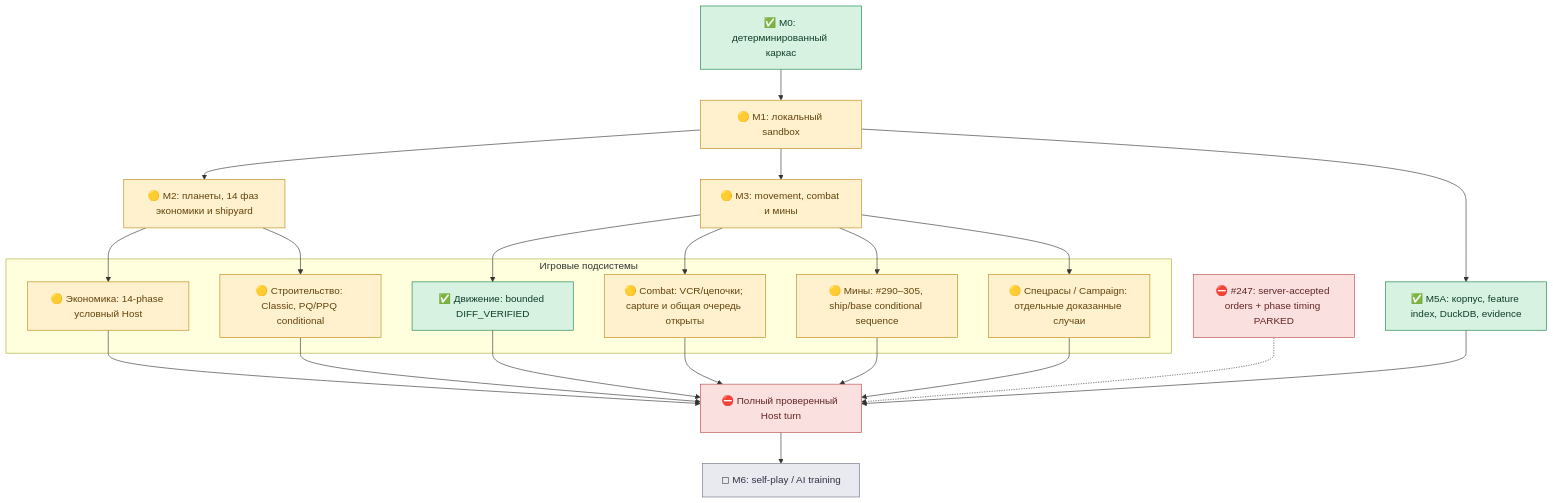
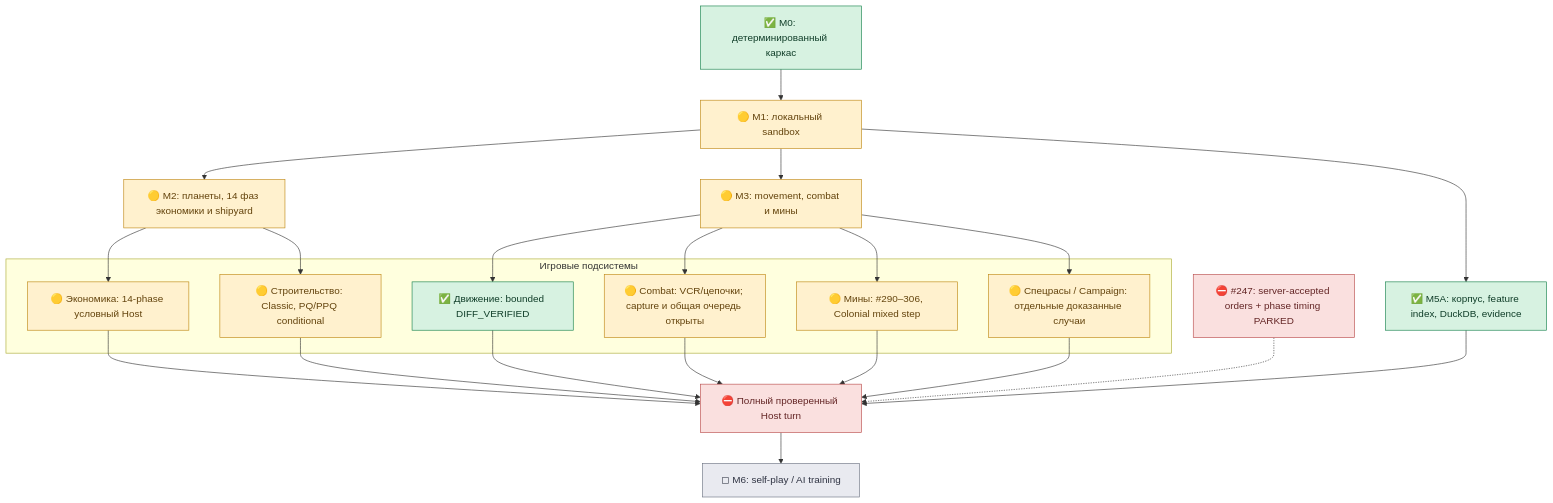
The first of 2 diagrams in docs/PROJECT_PROGRESS_MAP.md (Numillyash/planets-lab), drawn with Mermaid before and after one commit. The commit also changed other lines of this file and 6 other files, not shown here.

````diff
--- a/docs/PROJECT_PROGRESS_MAP.md
+++ b/docs/PROJECT_PROGRESS_MAP.md
@@ -19,41 +21,41 @@
 ```mermaid
 flowchart TB
     M0["✅ M0: детерминированный каркас"] --> M1["🟡 M1: локальный sandbox"]
     M1 --> M2["🟡 M2: планеты, 14 фаз экономики и shipyard"]
     M1 --> M3["🟡 M3: movement, combat и мины"]
     M1 --> M5["✅ M5A: корпус, feature index, DuckDB, evidence"]
 
     subgraph HostCore["Игровые подсистемы"]
       MOVE["✅ Движение: bounded DIFF_VERIFIED"]
       COMBAT["🟡 Combat: VCR/цепочки; capture и общая очередь открыты"]
       ECON["🟡 Экономика: 14-phase условный Host"]
       QUEUES["🟡 Строительство: Classic, PQ/PPQ conditional"]
-      MINES["🟡 Мины: #290–305, ship/base conditional sequence"]
+      MINES["🟡 Мины: #290–306, Colonial mixed step"]
       RACES["🟡 Спецрасы / Campaign: отдельные доказанные случаи"]
     end
     M2 --> ECON
     M2 --> QUEUES
     M3 --> MOVE
     M3 --> COMBAT
     M3 --> MINES
     M3 --> RACES
 
     MOVE --> INTEGRATION["⛔ Полный проверенный Host turn"]
     COMBAT --> INTEGRATION
     ECON --> INTEGRATION
     QUEUES --> INTEGRATION
     MINES --> INTEGRATION
     RACES --> INTEGRATION
     M5 --> INTEGRATION
     GAP["⛔ #247: server-accepted orders + phase timing PARKED"] -.-> INTEGRATION
     INTEGRATION --> AI["◻ M6: self-play / AI training"]
 
     classDef verified fill:#d7f2e1,stroke:#14804a,color:#103e29;
     classDef partial fill:#fff1ce,stroke:#be8713,color:#63430c;
     classDef blocked fill:#fae0df,stroke:#b94b4b,color:#642626;
     classDef future fill:#e9eaf0,stroke:#6b7180,color:#303443;
     class M0,M5,MOVE verified;
     class M1,M2,M3,COMBAT,ECON,QUEUES,MINES,RACES partial;
     class INTEGRATION,GAP blocked;
     class AI future;
 ```
````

========================================================================

Your instructions: After finding the line that contains "classDef blocked fill:#fae0df,stroke:#b94b4b,color:#642626;" in the records above, copy that line and each one after it exactly, through the final line.

Response to the exercise:
     classDef blocked fill:#fae0df,stroke:#b94b4b,color:#642626;
     classDef future fill:#e9eaf0,stroke:#6b7180,color:#303443;
     class M0,M5,MOVE verified;
     class M1,M2,M3,COMBAT,ECON,QUEUES,MINES,RACES partial;
     class INTEGRATION,GAP blocked;
     class AI future;
 ```
````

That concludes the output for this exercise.